**Problem statement**. What is needed is an exact copy of the records below, with the pictures left out.

**Available records**.
····················

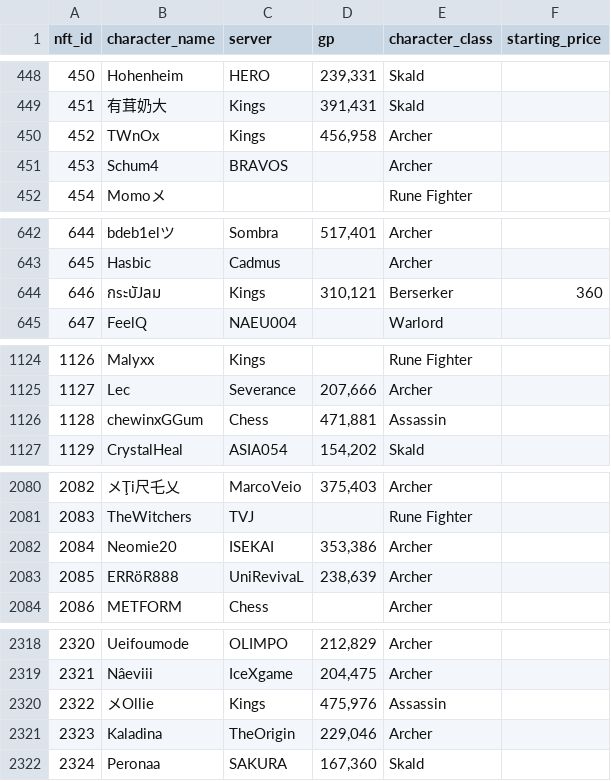
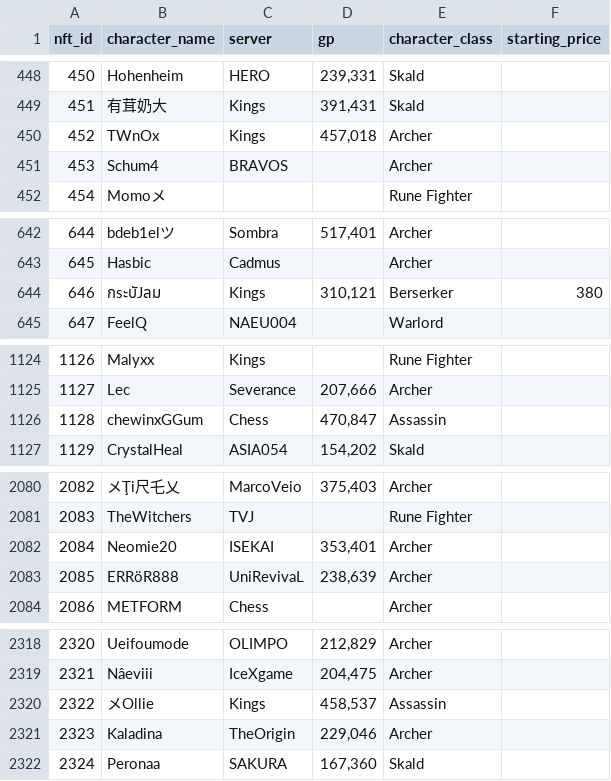
Before and after one commit to lyurgg/ymir-nft-character-search, a CSV file: characters.csv, drawn as a sheet; only a part is shown, gaps mark what is left out; the diff covers the shown part only.

```diff
--- a/characters.csv
+++ b/characters.csv
@@ -449,3 +449,3 @@ nft_id,character_name,server,gp,character_class,starting_price
 451,有茸奶大,Kings,"391,431",Skald,
-452,TWnOx,Kings,"456,958",Archer,
+452,TWnOx,Kings,"457,018",Archer,
 453,Schum4,BRAVOS,,Archer,
@@ -643,3 +643,3 @@ nft_id,character_name,server,gp,character_class,starting_price
 645,Hasbic,Cadmus,,Archer,
-646,กsะบัJลม,Kings,"310,121",Berserker,360
+646,กsะบัJลม,Kings,"310,121",Berserker,380
 647,FeelQ,NAEU004,,Warlord,
@@ -1125,3 +1125,3 @@ nft_id,character_name,server,gp,character_class,starting_price
 1127,Lec,Severance,"207,666",Archer,
-1128,chewinxGGum,Chess,"471,881",Assassin,
+1128,chewinxGGum,Chess,"470,847",Assassin,
 1129,CrystalHeal,ASIA054,"154,202",Skald,
@@ -2081,3 +2081,3 @@ nft_id,character_name,server,gp,character_class,starting_price
 2083,TheWitchers,TVJ,,Rune Fighter,
-2084,Neomie20,ISEKAI,"353,386",Archer,
+2084,Neomie20,ISEKAI,"353,401",Archer,
 2085,ERRöR888,UniRevivaL,"238,639",Archer,
@@ -2319,3 +2319,3 @@ nft_id,character_name,server,gp,character_class,starting_price
 2321,Nâeviii,IceXgame,"204,475",Archer,
-2322,メOllie,Kings,"475,976",Assassin,
+2322,メOllie,Kings,"458,537",Assassin,
 2323,Kaladina,TheOrigin,"229,046",Archer,
```
Also changed, not shown: 3 edited cells elsewhere in this file, 2 other files.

····················

**Exercise response**.
Before and after one commit to lyurgg/ymir-nft-character-search, a CSV file: characters.csv, drawn as a sheet; only a part is shown, gaps mark what is left out; the diff covers the shown part only.

```diff
--- a/characters.csv
+++ b/characters.csv
@@ -449,3 +449,3 @@ nft_id,character_name,server,gp,character_class,starting_price
 451,有茸奶大,Kings,"391,431",Skald,
-452,TWnOx,Kings,"456,958",Archer,
+452,TWnOx,Kings,"457,018",Archer,
 453,Schum4,BRAVOS,,Archer,
@@ -643,3 +643,3 @@ nft_id,character_name,server,gp,character_class,starting_price
 645,Hasbic,Cadmus,,Archer,
-646,กsะบัJลม,Kings,"310,121",Berserker,360
+646,กsะบัJลม,Kings,"310,121",Berserker,380
 647,FeelQ,NAEU004,,Warlord,
@@ -1125,3 +1125,3 @@ nft_id,character_name,server,gp,character_class,starting_price
 1127,Lec,Severance,"207,666",Archer,
-1128,chewinxGGum,Chess,"471,881",Assassin,
+1128,chewinxGGum,Chess,"470,847",Assassin,
 1129,CrystalHeal,ASIA054,"154,202",Skald,
@@ -2081,3 +2081,3 @@ nft_id,character_name,server,gp,character_class,starting_price
 2083,TheWitchers,TVJ,,Rune Fighter,
-2084,Neomie20,ISEKAI,"353,386",Archer,
+2084,Neomie20,ISEKAI,"353,401",Archer,
 2085,ERRöR888,UniRevivaL,"238,639",Archer,
@@ -2319,3 +2319,3 @@ nft_id,character_name,server,gp,character_class,starting_price
 2321,Nâeviii,IceXgame,"204,475",Archer,
-2322,メOllie,Kings,"475,976",Assassin,
+2322,メOllie,Kings,"458,537",Assassin,
 2323,Kaladina,TheOrigin,"229,046",Archer,
```
Also changed, not shown: 3 edited cells elsewhere in this file, 2 other files.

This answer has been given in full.